• Assignment: Set down every entry exactly as given. Pictures are to be left out.

• User interface change data:
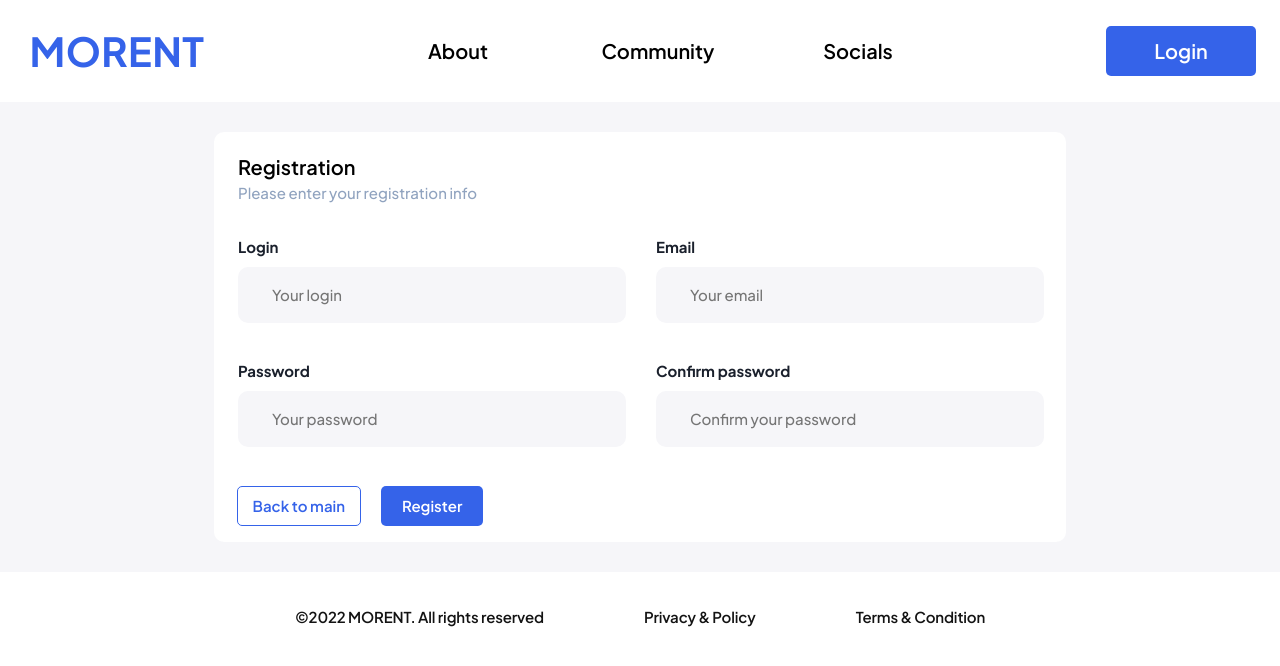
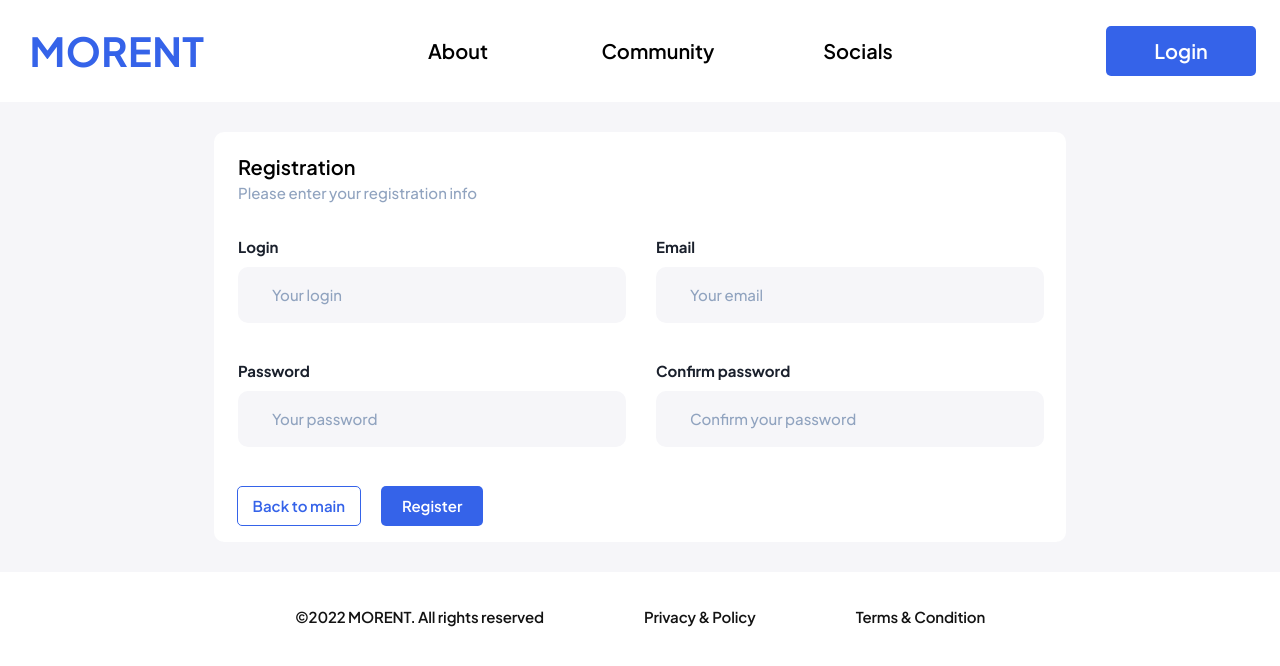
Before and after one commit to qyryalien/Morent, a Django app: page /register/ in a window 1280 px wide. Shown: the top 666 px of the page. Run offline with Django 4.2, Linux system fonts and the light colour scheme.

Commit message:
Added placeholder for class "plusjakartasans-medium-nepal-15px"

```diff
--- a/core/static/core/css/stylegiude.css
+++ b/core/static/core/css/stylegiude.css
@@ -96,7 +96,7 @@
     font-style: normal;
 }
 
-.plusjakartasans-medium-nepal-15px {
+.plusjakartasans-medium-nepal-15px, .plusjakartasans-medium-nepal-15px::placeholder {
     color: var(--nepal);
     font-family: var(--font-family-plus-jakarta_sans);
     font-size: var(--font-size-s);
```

• Exercise output:
Before and after one commit to qyryalien/Morent, a Django app: page /register/ in a window 1280 px wide. Shown: the top 666 px of the page. Run offline with Django 4.2, Linux system fonts and the light colour scheme.

Commit message:
Added placeholder for class "plusjakartasans-medium-nepal-15px"

```diff
--- a/core/static/core/css/stylegiude.css
+++ b/core/static/core/css/stylegiude.css
@@ -96,7 +96,7 @@
     font-style: normal;
 }
 
-.plusjakartasans-medium-nepal-15px {
+.plusjakartasans-medium-nepal-15px, .plusjakartasans-medium-nepal-15px::placeholder {
     color: var(--nepal);
     font-family: var(--font-family-plus-jakarta_sans);
     font-size: var(--font-size-s);
```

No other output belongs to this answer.